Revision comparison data

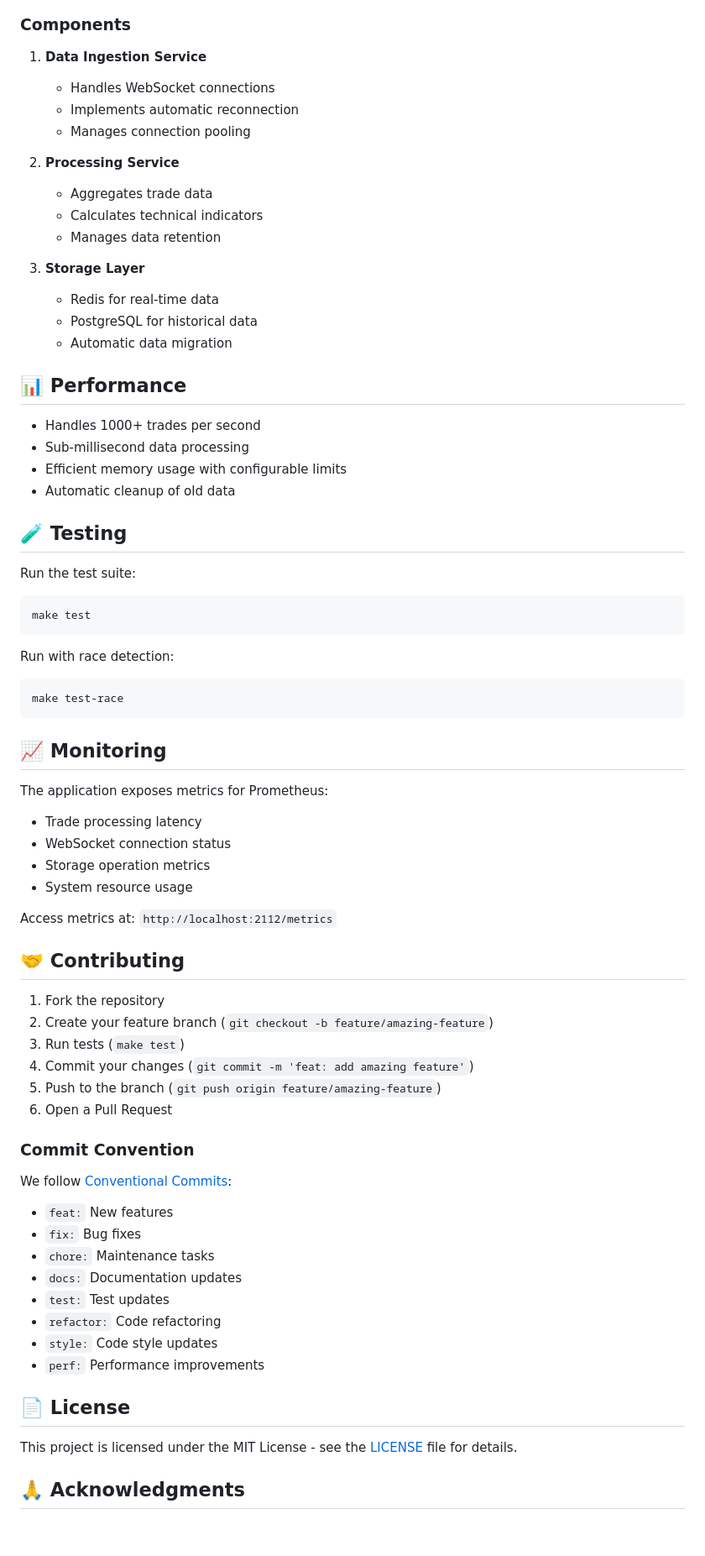
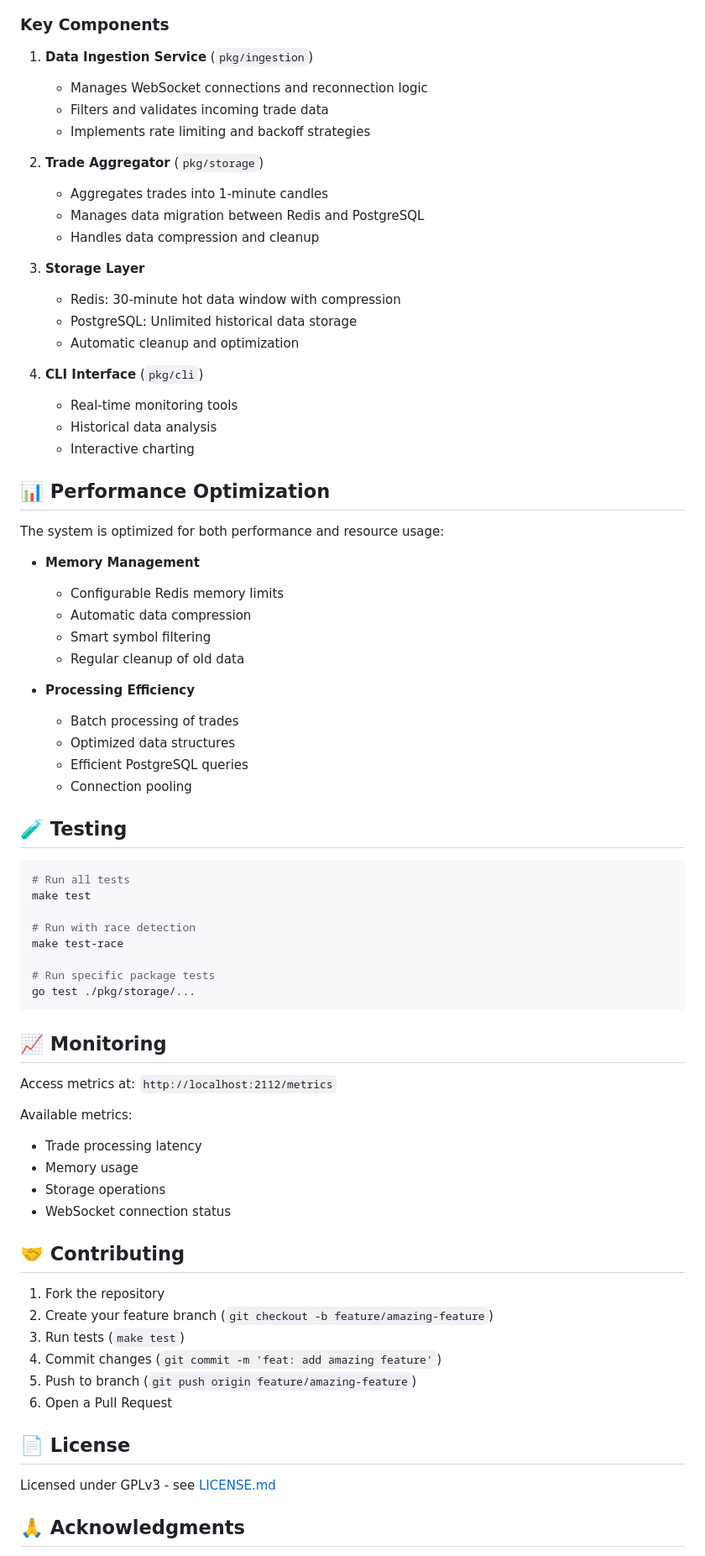
Before and after one commit to AccursedGalaxy/Orders, a Markdown page: README.md, the part around one of its changes. Shown at 84% size. Drawn GitHub-style; blank space fills up the shorter version.

Commit message:
chore: readme update

````diff
--- a/README.md
+++ b/README.md
@@ -123,79 +148,78 @@ graph TD
 ```
 
-### Components
+### Key Components
 
-1. **Data Ingestion Service**
-   - Handles WebSocket connections
-   - Implements automatic reconnection
-   - Manages connection pooling
+1. **Data Ingestion Service** (`pkg/ingestion`)
+   - Manages WebSocket connections and reconnection logic
+   - Filters and validates incoming trade data
+   - Implements rate limiting and backoff strategies
 
-2. **Processing Service**
-   - Aggregates trade data
-   - Calculates technical indicators
-   - Manages data retention
+2. **Trade Aggregator** (`pkg/storage`)
+   - Aggregates trades into 1-minute candles
+   - Manages data migration between Redis and PostgreSQL
+   - Handles data compression and cleanup
 
 3. **Storage Layer**
-   - Redis for real-time data
-   - PostgreSQL for historical data
-   - Automatic data migration
+   - Redis: 30-minute hot data window with compression
+   - PostgreSQL: Unlimited historical data storage
+   - Automatic cleanup and optimization
 
-## 📊 Performance
+4. **CLI Interface** (`pkg/cli`)
+   - Real-time monitoring tools
+   - Historical data analysis
+   - Interactive charting
 
-- Handles 1000+ trades per second
-- Sub-millisecond data processing
-- Efficient memory usage with configurable limits
-- Automatic cleanup of old data
+## 📊 Performance Optimization
+
+The system is optimized for both performance and resource usage:
+
+- **Memory Management**
+  - Configurable Redis memory limits
+  - Automatic data compression
+  - Smart symbol filtering
+  - Regular cleanup of old data
+
+- **Processing Efficiency**
+  - Batch processing of trades
+  - Optimized data structures
+  - Efficient PostgreSQL queries
+  - Connection pooling
 
 ## 🧪 Testing
 
-Run the test suite:
+```bash
+# Run all tests
+make test
 
-```bash
-make test
-```
+# Run with race detection
+make test-race
 
-Run with race detection:
-
-```bash
-make test-race
+# Run specific package tests
+go test ./pkg/storage/...
 ```
 
 ## 📈 Monitoring
 
-The application exposes metrics for Prometheus:
+Access metrics at: `http://localhost:2112/metrics`
 
+Available metrics:
 - Trade processing latency
+- Memory usage
+- Storage operations
 - WebSocket connection status
-- Storage operation metrics
-- System resource usage
-
-Access metrics at: `http://localhost:2112/metrics`
 
 ## 🤝 Contributing
 
 1. Fork the repository
 2. Create your feature branch (`git checkout -b feature/amazing-feature`)
 3. Run tests (`make test`)
-4. Commit your changes (`git commit -m 'feat: add amazing feature'`)
-5. Push to the branch (`git push origin feature/amazing-feature`)
+4. Commit changes (`git commit -m 'feat: add amazing feature'`)
+5. Push to branch (`git push origin feature/amazing-feature`)
 6. Open a Pull Request
-
-### Commit Convention
-
-We follow [Conventional Commits](https://www.conventionalcommits.org/):
-
-- `feat:` New features
-- `fix:` Bug fixes
-- `chore:` Maintenance tasks
-- `docs:` Documentation updates
-- `test:` Test updates
-- `refactor:` Code refactoring
-- `style:` Code style updates
-- `perf:` Performance improvements
 
 ## 📄 License
 
-This project is licensed under the MIT License - see the [LICENSE](LICENSE) file for details.
+Licensed under GPLv3 - see [LICENSE.md](LICENSE.md)
 
 ## 🙏 Acknowledgments
 
````
Also changed, not shown: other parts of README.md (+71 -47 lines).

== What the task asks ==
Repeat the lines above precisely and skip every picture.

== The completed task ==
Before and after one commit to AccursedGalaxy/Orders, a Markdown page: README.md, the part around one of its changes. Shown at 84% size. Drawn GitHub-style; blank space fills up the shorter version.

Commit message:
chore: readme update

````diff
--- a/README.md
+++ b/README.md
@@ -123,79 +148,78 @@ graph TD
 ```
 
-### Components
+### Key Components
 
-1. **Data Ingestion Service**
-   - Handles WebSocket connections
-   - Implements automatic reconnection
-   - Manages connection pooling
+1. **Data Ingestion Service** (`pkg/ingestion`)
+   - Manages WebSocket connections and reconnection logic
+   - Filters and validates incoming trade data
+   - Implements rate limiting and backoff strategies
 
-2. **Processing Service**
-   - Aggregates trade data
-   - Calculates technical indicators
-   - Manages data retention
+2. **Trade Aggregator** (`pkg/storage`)
+   - Aggregates trades into 1-minute candles
+   - Manages data migration between Redis and PostgreSQL
+   - Handles data compression and cleanup
 
 3. **Storage Layer**
-   - Redis for real-time data
-   - PostgreSQL for historical data
-   - Automatic data migration
+   - Redis: 30-minute hot data window with compression
+   - PostgreSQL: Unlimited historical data storage
+   - Automatic cleanup and optimization
 
-## 📊 Performance
+4. **CLI Interface** (`pkg/cli`)
+   - Real-time monitoring tools
+   - Historical data analysis
+   - Interactive charting
 
-- Handles 1000+ trades per second
-- Sub-millisecond data processing
-- Efficient memory usage with configurable limits
-- Automatic cleanup of old data
+## 📊 Performance Optimization
+
+The system is optimized for both performance and resource usage:
+
+- **Memory Management**
+  - Configurable Redis memory limits
+  - Automatic data compression
+  - Smart symbol filtering
+  - Regular cleanup of old data
+
+- **Processing Efficiency**
+  - Batch processing of trades
+  - Optimized data structures
+  - Efficient PostgreSQL queries
+  - Connection pooling
 
 ## 🧪 Testing
 
-Run the test suite:
+```bash
+# Run all tests
+make test
 
-```bash
-make test
-```
+# Run with race detection
+make test-race
 
-Run with race detection:
-
-```bash
-make test-race
+# Run specific package tests
+go test ./pkg/storage/...
 ```
 
 ## 📈 Monitoring
 
-The application exposes metrics for Prometheus:
+Access metrics at: `http://localhost:2112/metrics`
 
+Available metrics:
 - Trade processing latency
+- Memory usage
+- Storage operations
 - WebSocket connection status
-- Storage operation metrics
-- System resource usage
-
-Access metrics at: `http://localhost:2112/metrics`
 
 ## 🤝 Contributing
 
 1. Fork the repository
 2. Create your feature branch (`git checkout -b feature/amazing-feature`)
 3. Run tests (`make test`)
-4. Commit your changes (`git commit -m 'feat: add amazing feature'`)
-5. Push to the branch (`git push origin feature/amazing-feature`)
+4. Commit changes (`git commit -m 'feat: add amazing feature'`)
+5. Push to branch (`git push origin feature/amazing-feature`)
 6. Open a Pull Request
-
-### Commit Convention
-
-We follow [Conventional Commits](https://www.conventionalcommits.org/):
-
-- `feat:` New features
-- `fix:` Bug fixes
-- `chore:` Maintenance tasks
-- `docs:` Documentation updates
-- `test:` Test updates
-- `refactor:` Code refactoring
-- `style:` Code style updates
-- `perf:` Performance improvements
 
 ## 📄 License
 
-This project is licensed under the MIT License - see the [LICENSE](LICENSE) file for details.
+Licensed under GPLv3 - see [LICENSE.md](LICENSE.md)
 
 ## 🙏 Acknowledgments
 
````
Also changed, not shown: other parts of README.md (+71 -47 lines).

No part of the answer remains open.